A Big SurpriseHowever, last night I was surprised to see one of my most popular building graphics make a cameo while I was watching American Idol®, of all things. Each week the show airs a Ford®-sponsored music video that features the surviving contestants. And last night, just before the end of the video, my salmon building front graphic rose out of the ground, swung across the "street," and settled into place beside what looks like a real building next to it. If you get a chance to see the video, watch carefully as the little red car leaves the stop sign. To the right of the frame, you'll see a salmon-colored storefront rise out of the ground clockwise, go past vertical and pitch forward, then snap back into place. It's a cute bit, in a VERY clever video with lots of production values.
I told Shelia, "That's one of my buildings," but she wasn't convinced. I had to play it back to make sure I wasn't seeing things myself. Now that I am sure, here are some photos that will shed a little more light on that particular virtual structure.
I don't have the technology to do screen shots of television shows. So when I saw this last night, I got out my digicam and took actual photographs of the TV screen, with one hand on the pause button and the other on the shutter - that explains the graininess in the photos. (I used the same photos to make the little .gif animation above.) Here are some stills that I took
Among the dead giveaways that this is my graphic:
To be fair, the graphics-animation person put a side on the building that isn't in my original - you'll see a sort of framework of squares. He or she has also used one of those same squares to hide the first-floor window in the last few frames.
I don't really understand why he/she bothered putting the grates over the middle windows, unless it was a way of changing the graphic enough to claim that it was a "derivative work" and get out of acknowledging someone else's copyright. If he or she really had REALLY wanted to hide the source of the graphic, he could have simply changed the color. But that salmon is just TOO bright for an "artist" who has spent hours working with that particular graphic to overlook.
How Should I Respond?I've learned long ago that, unless you want to sue someone over trifles, there's no point in getting too crazy over pursuing even those folks who deliberately plagiarize my web site. Deliberate plagiarizers are wannabees or worse by definition, and when I get in touch with them, most either ignore or abuse me, mostly the latter. Oh, well, they are what they are, and if they weren't plagiarizing and abusing me, they'd be abusing someone else with a thinner skin. At least they recognize quality, I suppose.
However, in this case, for all I know, the graphics-animation agency could well have paid some agency or artist who claimed to have a right to this graphic. So tracking down how they got the graphic and who owes me what could be an argument that could go on forever. Yes, the people who put this ad together should have tracked down the graphic's creator, asked permission, and paid something for a graphic that was going to be seen by more people than the average Superbowl commercial. But Ford®, Idol®, and Fox® combined have a LOT more lawyers than I do. So the healthy thing is to let it go.

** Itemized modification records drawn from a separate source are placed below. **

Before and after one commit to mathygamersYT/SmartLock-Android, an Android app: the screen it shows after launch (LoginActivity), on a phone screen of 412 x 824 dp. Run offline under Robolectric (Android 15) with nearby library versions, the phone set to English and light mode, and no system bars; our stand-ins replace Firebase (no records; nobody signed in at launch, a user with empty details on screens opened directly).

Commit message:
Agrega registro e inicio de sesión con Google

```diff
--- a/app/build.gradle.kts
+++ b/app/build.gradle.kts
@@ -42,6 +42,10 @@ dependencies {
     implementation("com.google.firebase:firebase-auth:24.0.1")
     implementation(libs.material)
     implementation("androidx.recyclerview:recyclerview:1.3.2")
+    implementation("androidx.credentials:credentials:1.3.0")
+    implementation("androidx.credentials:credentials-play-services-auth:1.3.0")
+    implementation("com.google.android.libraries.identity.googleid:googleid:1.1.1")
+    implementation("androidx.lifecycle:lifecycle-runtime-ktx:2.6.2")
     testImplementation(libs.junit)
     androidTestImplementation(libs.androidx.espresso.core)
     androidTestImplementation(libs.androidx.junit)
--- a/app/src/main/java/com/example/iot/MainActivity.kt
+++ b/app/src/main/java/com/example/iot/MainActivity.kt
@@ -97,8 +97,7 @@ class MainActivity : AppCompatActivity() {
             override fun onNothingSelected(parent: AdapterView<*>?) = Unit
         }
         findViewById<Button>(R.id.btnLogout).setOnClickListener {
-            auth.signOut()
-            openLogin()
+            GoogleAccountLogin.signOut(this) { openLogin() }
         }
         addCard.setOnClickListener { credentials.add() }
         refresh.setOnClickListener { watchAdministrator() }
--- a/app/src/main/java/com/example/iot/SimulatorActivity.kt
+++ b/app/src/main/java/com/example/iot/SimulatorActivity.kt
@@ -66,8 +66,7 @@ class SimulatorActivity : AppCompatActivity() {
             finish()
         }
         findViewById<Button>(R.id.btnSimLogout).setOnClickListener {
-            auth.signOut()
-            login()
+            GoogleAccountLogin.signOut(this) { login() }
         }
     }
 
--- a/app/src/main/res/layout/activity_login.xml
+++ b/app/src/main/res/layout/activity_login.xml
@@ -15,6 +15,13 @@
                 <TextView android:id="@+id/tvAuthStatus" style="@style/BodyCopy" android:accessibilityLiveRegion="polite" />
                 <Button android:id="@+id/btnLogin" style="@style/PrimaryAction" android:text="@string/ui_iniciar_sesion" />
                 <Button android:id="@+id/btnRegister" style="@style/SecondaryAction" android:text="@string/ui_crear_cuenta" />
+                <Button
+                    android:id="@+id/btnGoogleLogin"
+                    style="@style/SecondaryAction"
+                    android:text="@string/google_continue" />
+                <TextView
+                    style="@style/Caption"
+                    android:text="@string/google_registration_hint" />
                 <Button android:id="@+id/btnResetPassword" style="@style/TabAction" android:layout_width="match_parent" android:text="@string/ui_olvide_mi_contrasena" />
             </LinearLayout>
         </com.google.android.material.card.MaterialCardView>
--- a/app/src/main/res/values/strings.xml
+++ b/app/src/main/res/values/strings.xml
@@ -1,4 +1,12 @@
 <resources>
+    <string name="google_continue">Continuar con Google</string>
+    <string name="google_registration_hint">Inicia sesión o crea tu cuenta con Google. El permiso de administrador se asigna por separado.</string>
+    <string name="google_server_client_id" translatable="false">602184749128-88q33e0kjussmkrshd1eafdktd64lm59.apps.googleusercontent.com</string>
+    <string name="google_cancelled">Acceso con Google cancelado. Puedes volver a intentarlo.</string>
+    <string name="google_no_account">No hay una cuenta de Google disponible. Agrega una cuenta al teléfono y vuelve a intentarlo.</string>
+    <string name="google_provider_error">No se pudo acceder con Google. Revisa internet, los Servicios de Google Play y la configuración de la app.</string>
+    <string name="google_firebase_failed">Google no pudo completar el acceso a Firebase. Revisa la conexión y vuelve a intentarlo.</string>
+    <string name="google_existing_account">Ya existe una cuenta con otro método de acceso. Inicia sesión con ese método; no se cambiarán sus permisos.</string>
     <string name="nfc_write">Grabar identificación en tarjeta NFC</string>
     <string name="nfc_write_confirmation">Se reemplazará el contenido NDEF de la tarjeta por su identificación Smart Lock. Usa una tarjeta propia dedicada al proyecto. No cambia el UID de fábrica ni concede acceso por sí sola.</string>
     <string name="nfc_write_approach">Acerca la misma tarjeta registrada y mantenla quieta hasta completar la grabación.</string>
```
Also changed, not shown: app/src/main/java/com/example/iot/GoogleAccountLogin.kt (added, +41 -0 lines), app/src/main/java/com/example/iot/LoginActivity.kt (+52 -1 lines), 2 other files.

Still I can't let it go completely - that's what blog-like-articles are all about.
Plus, I have e-mailed them a very nice e-mail, and so far (May 8, 2009), all I've seen back was a note saying that I had sent it to the wrong place and needed to send it again to a different address. I forwarded the note to second address, so stay tuned. . . . .
Note: Ford®, Fox®, and American Idol® are all registered trademarks of their respective companies. (This is to keep their lawyers® satisfied - suppose it will work?)
Looking forward to your suggestions, additions, criticisms, and anything else to let me know you're paying attention, I remain,